UN Report Highlights Hamas Abuses in Gaza During Ten Years of Absolute Rule
A new UN report released on Tuesday highlighted the negative impact of a decade of Hamas rule in Gaza, ending with the grim prediction that living conditions in the coastal enclave will worsen significantly over the next three years.
The report, “Gaza – 10 Years On”, published by UNSCO — the United Nations Special Coordinator for the Middle East Peace Process — examines the progressive deterioration of Gaza’s public services and infrastructure in the decade that has elapsed since the civil war of 2007. After months of internecine fighting, Hamas seized absolute power in Gaza in a coup in June of that year, driving out the rival Fatah faction and launching fresh rocket attacks against Israel. Both Israel –which has the longest land border with Gaza — and Egypt imposed a blockade on the territory within months of the coup that remains in place.
“Upon seizing control of Gaza, Hamas has increasingly tightened its grip on power, including by executing, maiming and jailing opponents and suppressing dissent,” the report’s introduction stated. “For years, Hamas was able to sustain its de facto authority and build up its military strength primarily through controlling the movement of goods smuggled through tunnels between Gaza and Egypt and taxing this trade, while the Palestinian Authority paid for essential services to Gaza residents, including some civil service salaries, electricity, water and medical care.”
The report underlined that successive efforts since June 2007 to resolve the conflict between the Islamists of Hamas and the ruling Fatah Party of PA President Mahmoud Abbas had all failed. “The key issues separating the factions have remained unchanged over the years, with continuing ideological differences, including over the recognition of the right of Israel to exist and the use of violence,” it stated.
The establishment by Hamas in March 2017 of an administrative committee to run “governmental affairs” in Gaza had only led to a “hardening of the divisions” between the two factions, the report said.

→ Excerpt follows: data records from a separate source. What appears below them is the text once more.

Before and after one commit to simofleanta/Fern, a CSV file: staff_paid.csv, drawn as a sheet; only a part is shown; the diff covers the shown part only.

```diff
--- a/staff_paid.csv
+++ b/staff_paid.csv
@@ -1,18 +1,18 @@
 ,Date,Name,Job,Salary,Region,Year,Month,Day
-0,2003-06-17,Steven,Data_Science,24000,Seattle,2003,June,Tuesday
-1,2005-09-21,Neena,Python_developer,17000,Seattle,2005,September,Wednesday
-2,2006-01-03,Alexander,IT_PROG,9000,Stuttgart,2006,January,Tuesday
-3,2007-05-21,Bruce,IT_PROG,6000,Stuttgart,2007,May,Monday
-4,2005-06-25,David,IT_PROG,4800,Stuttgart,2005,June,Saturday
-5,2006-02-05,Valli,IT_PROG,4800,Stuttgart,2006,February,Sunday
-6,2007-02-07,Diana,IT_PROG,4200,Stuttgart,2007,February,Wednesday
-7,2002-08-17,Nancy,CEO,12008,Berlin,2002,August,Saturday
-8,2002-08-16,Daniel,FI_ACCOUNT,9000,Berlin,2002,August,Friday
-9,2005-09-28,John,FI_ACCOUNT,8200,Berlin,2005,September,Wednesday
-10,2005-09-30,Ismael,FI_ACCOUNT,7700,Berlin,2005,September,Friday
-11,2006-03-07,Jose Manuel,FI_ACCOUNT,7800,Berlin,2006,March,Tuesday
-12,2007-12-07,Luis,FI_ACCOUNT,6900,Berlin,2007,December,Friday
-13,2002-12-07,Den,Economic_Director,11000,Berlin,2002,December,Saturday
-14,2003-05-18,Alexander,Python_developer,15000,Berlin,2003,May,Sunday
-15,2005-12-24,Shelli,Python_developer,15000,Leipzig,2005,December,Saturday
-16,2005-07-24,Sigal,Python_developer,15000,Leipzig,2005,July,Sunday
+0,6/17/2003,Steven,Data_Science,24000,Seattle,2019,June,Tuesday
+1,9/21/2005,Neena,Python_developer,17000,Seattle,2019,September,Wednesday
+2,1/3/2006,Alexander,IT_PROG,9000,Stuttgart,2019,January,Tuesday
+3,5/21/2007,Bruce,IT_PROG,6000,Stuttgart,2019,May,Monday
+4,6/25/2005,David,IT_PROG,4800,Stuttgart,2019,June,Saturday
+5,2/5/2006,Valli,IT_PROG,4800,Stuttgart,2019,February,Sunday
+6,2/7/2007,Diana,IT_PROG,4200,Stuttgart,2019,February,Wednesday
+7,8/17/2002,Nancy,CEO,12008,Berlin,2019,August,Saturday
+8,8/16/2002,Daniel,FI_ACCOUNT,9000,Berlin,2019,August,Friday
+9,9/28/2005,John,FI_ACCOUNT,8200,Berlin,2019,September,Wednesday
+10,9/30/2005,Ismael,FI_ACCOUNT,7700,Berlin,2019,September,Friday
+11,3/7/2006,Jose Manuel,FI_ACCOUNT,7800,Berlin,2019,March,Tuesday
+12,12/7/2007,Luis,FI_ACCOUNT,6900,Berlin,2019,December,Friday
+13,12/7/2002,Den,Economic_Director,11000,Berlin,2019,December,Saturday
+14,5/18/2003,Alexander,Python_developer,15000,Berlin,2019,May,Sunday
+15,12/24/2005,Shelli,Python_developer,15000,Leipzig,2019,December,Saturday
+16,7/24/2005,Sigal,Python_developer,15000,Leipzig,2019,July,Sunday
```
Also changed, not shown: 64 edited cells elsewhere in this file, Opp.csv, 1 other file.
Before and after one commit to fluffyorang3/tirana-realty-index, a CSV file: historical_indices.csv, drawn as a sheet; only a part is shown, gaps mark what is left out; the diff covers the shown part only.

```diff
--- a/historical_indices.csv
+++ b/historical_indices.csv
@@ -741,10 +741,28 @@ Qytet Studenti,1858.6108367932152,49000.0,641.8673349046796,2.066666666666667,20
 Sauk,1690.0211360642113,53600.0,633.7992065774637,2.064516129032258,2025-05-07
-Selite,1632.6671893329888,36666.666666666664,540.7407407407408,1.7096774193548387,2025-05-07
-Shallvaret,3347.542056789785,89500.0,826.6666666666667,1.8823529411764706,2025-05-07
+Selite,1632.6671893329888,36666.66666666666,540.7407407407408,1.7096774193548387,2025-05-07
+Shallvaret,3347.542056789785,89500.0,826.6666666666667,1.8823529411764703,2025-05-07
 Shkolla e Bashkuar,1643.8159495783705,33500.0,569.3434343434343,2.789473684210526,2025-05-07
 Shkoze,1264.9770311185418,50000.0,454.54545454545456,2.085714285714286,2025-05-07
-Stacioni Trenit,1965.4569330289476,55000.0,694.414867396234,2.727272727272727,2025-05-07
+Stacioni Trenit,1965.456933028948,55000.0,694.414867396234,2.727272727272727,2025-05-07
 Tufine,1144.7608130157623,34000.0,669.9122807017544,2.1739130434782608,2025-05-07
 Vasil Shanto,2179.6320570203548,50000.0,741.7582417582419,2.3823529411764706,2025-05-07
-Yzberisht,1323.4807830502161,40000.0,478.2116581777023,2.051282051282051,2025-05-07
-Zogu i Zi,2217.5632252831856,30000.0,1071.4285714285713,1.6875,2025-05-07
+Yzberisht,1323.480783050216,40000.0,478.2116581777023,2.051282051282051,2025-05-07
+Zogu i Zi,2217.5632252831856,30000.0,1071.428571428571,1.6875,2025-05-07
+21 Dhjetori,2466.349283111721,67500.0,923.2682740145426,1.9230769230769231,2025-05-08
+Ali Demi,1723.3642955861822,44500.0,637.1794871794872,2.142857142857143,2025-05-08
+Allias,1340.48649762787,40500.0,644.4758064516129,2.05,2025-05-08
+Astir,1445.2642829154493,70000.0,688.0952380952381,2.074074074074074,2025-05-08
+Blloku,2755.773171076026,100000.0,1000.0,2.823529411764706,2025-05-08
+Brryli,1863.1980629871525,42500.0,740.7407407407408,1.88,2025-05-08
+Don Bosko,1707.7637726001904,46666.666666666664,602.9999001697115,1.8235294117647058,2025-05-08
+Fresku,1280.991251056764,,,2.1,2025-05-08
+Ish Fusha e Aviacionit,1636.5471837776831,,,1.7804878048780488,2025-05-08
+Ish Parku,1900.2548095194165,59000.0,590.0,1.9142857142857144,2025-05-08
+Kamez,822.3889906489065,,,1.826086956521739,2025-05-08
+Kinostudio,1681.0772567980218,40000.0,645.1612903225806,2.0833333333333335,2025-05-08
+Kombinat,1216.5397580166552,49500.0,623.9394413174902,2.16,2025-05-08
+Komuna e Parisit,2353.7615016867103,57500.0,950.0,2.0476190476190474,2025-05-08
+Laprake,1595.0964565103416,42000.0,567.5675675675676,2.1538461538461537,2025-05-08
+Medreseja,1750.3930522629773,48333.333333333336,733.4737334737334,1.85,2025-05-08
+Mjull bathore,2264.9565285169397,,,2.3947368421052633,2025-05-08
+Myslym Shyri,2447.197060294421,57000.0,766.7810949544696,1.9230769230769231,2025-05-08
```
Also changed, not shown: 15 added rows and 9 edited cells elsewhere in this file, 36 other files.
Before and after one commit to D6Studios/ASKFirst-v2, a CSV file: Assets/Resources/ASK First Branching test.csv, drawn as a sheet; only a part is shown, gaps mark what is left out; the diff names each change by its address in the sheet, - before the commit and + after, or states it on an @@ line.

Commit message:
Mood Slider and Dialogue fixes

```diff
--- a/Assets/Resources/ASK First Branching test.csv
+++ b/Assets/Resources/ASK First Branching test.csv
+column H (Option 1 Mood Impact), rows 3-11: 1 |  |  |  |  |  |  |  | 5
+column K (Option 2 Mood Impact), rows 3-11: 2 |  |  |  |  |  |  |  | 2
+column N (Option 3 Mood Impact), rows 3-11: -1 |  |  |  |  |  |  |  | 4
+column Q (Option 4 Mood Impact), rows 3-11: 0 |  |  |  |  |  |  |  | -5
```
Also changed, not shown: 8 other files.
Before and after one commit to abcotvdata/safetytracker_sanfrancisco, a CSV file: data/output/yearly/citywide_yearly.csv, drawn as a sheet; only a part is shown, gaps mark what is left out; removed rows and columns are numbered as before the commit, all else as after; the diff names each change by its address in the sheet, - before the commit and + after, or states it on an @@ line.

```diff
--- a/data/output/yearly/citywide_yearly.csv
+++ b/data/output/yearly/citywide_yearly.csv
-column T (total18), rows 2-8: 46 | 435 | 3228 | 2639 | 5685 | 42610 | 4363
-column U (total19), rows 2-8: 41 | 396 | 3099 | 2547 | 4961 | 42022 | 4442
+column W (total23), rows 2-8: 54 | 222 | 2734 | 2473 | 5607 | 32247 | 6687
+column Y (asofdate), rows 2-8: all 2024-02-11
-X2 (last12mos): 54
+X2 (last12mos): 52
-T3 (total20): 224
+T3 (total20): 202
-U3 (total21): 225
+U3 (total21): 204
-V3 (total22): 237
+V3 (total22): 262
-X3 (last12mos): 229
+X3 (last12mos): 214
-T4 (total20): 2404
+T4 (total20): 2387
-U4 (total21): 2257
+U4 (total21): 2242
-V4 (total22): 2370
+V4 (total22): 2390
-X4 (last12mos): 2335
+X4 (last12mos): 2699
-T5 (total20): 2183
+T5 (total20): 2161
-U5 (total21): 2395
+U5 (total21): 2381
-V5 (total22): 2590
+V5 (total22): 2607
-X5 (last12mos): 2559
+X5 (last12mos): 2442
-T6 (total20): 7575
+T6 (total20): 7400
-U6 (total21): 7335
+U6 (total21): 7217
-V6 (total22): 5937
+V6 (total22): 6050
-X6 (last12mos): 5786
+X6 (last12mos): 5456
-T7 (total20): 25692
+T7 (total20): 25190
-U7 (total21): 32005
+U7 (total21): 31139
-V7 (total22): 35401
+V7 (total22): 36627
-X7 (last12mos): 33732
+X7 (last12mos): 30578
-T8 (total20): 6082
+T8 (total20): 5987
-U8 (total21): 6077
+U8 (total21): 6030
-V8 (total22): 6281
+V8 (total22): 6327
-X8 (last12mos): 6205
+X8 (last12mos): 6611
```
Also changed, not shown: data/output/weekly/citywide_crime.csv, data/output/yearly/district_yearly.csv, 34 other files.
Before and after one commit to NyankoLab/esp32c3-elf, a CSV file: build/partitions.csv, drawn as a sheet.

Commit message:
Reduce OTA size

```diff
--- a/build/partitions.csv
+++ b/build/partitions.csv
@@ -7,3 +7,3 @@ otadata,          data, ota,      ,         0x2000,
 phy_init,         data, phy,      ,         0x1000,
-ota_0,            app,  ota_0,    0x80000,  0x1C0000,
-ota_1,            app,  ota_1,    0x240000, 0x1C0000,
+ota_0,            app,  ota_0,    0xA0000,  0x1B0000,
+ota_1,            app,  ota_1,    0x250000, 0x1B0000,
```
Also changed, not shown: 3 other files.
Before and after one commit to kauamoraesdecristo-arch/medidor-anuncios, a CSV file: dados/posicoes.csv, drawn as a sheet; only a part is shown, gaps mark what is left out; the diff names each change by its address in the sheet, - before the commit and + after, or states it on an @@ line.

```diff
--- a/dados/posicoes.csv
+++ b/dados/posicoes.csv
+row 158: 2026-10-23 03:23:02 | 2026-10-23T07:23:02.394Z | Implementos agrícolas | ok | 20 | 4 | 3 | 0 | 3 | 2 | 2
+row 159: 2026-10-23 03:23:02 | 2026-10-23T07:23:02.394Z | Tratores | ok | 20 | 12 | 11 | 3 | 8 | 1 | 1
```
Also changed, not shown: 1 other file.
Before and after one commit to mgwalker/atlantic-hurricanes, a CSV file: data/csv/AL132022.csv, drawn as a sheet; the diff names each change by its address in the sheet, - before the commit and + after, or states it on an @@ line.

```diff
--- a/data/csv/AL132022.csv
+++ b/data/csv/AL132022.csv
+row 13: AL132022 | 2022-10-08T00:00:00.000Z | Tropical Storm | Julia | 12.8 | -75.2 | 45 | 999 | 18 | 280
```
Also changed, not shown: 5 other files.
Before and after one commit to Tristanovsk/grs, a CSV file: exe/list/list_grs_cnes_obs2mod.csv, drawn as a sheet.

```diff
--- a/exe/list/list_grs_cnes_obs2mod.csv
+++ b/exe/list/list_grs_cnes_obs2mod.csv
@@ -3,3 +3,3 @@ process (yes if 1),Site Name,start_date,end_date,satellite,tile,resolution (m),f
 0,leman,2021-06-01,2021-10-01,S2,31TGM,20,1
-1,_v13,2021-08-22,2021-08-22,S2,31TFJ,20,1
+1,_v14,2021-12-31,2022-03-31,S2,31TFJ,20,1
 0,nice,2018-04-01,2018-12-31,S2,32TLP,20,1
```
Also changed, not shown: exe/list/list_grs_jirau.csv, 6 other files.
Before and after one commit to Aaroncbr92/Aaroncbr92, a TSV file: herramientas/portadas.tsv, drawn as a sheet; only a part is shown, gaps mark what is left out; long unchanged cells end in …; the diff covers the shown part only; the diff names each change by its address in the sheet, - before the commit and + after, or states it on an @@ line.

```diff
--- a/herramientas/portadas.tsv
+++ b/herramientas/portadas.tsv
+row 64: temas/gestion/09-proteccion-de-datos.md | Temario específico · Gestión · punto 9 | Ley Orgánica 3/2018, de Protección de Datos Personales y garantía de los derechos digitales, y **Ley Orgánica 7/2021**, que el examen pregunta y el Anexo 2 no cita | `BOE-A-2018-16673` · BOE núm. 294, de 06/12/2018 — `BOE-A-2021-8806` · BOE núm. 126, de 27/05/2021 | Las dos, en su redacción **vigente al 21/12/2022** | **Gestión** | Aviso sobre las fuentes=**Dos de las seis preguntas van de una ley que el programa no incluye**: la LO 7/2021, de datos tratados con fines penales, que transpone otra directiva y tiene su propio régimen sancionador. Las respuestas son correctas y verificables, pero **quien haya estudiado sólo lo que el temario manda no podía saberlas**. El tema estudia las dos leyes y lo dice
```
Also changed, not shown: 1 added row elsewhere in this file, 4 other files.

Hamas’s woeful human rights record was also accented in the report. “Hamas has committed human rights violations, including restrictions on freedom of expression, association and assembly as well as a campaign of arbitrary arrests, harassment, torture that even lead to death in custody,” it said. “Certain associated armed groups, such as members of the Qassam Brigades, were also responsible for extrajudicial kidnappings, beatings and murders of political opponents.”
While the report strongly criticized Israel for engaging in “collective punishment” of Gaza’s population through its restrictions on civilian movement between Gaza and Israel, it also noted separately that “a further impediment to access and movement has been the military build-up in Gaza by Hamas and other militant groups, which continued and intensified over the past decade, including the development, stockpiling and firing of rockets capable of reaching deep into Israel and the construction of sophisticated tunnels used for kidnappings and terrorist attacks in Israel.”
The foreword to the report was written by Robert Piper — the UN coordinator for humanitarian aid and development activities in what the UN defines as the “occupied Palestinian territories” and a frequent harsh critic of Israeli policies. In a recent statement to mark the “50th Anniversary of Israel’s Occupation,” Piper accused Israel of running an occupation “backed by force,” adding that alongside this “ever-present security apparatus have been deliberate policies that have isolated Palestinian communities from each other, ruptured social cohesion, profoundly limited economic activity and deprived many of their basic rights — of movement, of expression, of access to health and much more. In too many cases, these policies have violated international humanitarian law as well as the human rights instruments to which Israel is a party.”
Piper’s foreword to Tuesday’s UNSCO report, however, did not mention Israel by name, speaking in general terms about the “socio-economic, humanitarian and human rights disaster that is unfolding in Gaza, and … the two million people trapped in this sad reality.”
The report concluded that Gaza may become “unlivable” by 2020, due to the combination of international and local factors restricting the territory’s development along with a population increase that is expected to reach 2.2 million by 2020.
Israeli Ambassador to the UN Danny Danon said the UNSCO report “proves without a doubt that the rule of Hamas terrorists over the past ten years has not only led to unending attacks on innocent Israelis, but has also brought nothing but pain and destruction to the residents of Gaza.”
“It is time for the UN to finally designate Hamas a terrorist organization and to demand that the Palestinian leadership abandon its support of incitement and terror,” Danon stated.